Another package widely used, as mentioned above, is Turnitin (turnitin.com) from iParadigms. This has a fee attached to it, but is widely used worldwide within universities and colleges.
13.4 Proctoring Software
Proctoring or remote testing supervision software is used to allow testing of a student’s knowledge with a high level of integrity in terms of preventing her accessing unauthorized sources of support (either another individual/communication channel or materials), or if the student does access these unauthorized sources of support, we have demonstrable evidence of this breach. The operation of a typical proctoring software package is given in Appendix E.
In all our exams and tests we have no way of verifying the integrity of the work done by the students, either in a remote lab, simulation or assignment and test.
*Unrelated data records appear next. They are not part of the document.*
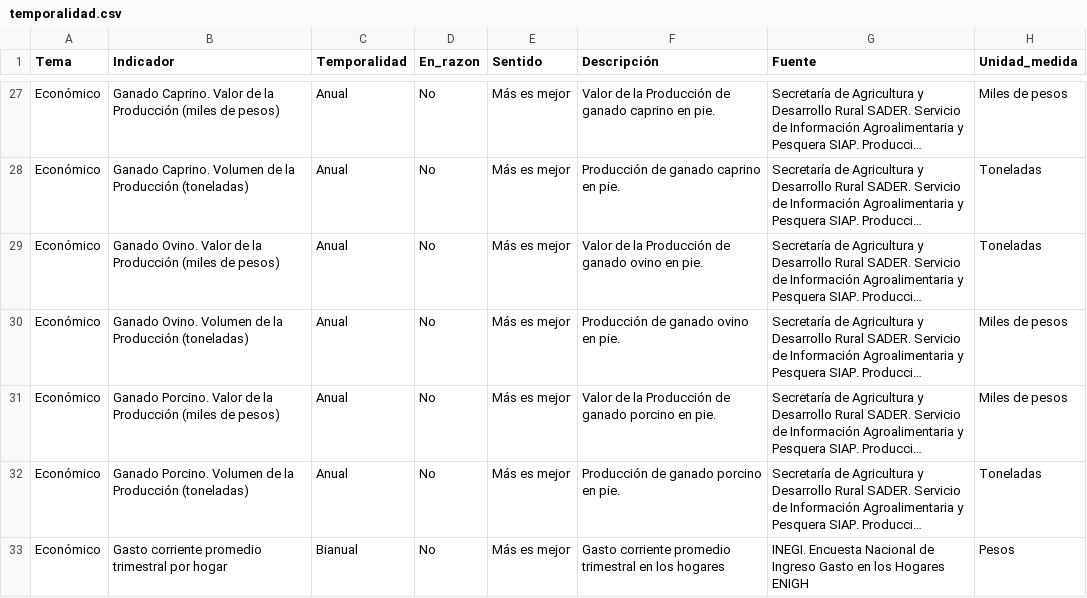
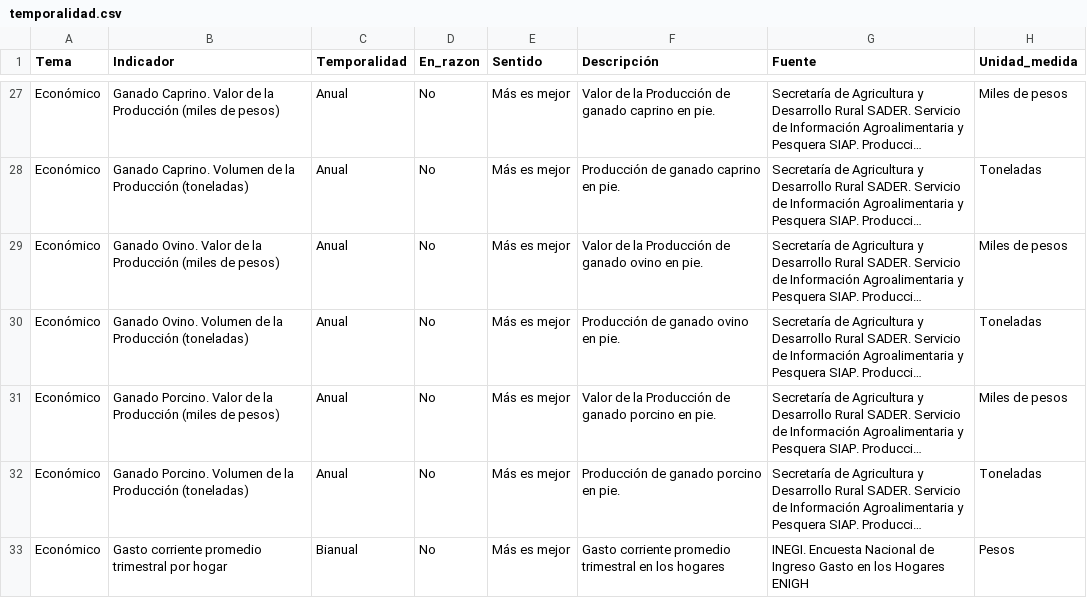
Before and after one commit to JairEsc/Tablero_Indicadores, a CSV file: datos/temporalidad.csv, drawn as a sheet; only a part is shown, gaps mark what is left out; long unchanged cells end in …; the diff names each change by its address in the sheet, - before the commit and + after, or states it on an @@ line.

Commit message:
Se corrige una unidad de medida. Miles de pesos por Toneladas y visceversa

```diff
--- a/datos/temporalidad.csv
+++ b/datos/temporalidad.csv
-H29 (Unidad_medida): Toneladas
+H29 (Unidad_medida): Miles de pesos
-H30 (Unidad_medida): Miles de pesos
+H30 (Unidad_medida): Toneladas
```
Certainly, building up our relationship with the students and getting them to sign an honor code will result in fewer transgressions, but there are still a minority of students who will plagiarize and falsify their results. We are unable to determine how the students are answering the questions (use of books, online resources, help from others, etc.).
In addition, the various accreditation authorities expect us to perform a check on the various submissions of assignments and examinations. Normally, in other well-established colleges and universities, their students undertake their examinations at a specific approved test center. For example, Pearson Vue have approximately 400 exam centers over the world, which a student can attend to write their examination.
Western Governors University initially ran proctored exams at approved test sites such as testing centers and libraries.33 The majority of exams are now conducted through a web-based proctoring service provided by a third party company. Those students who want to undertake their exams at home are sent a free webcam. The exam must be taken in an environment totally quiet with no one else present. Facial recognition software confirms the identity of the student and the proctoring service monitors the student.
Industry specific performance assessments are used to confirm practical experience and competencies.
A Typical Proctoring Software Package
There is a simpler approach that will give an improvement in the integrity of test results, although it should be noted that this is definitely still not fail-safe, with a determined hacker still being able to “break the system”. We believe this simpler and undoubtedly more convenient approach to checking on a student’s work can be achieved with a computer, appropriate software and a webcam (with audio capability) as is discussed below in the following sections.
Figure 13.3: Proctoring Software Package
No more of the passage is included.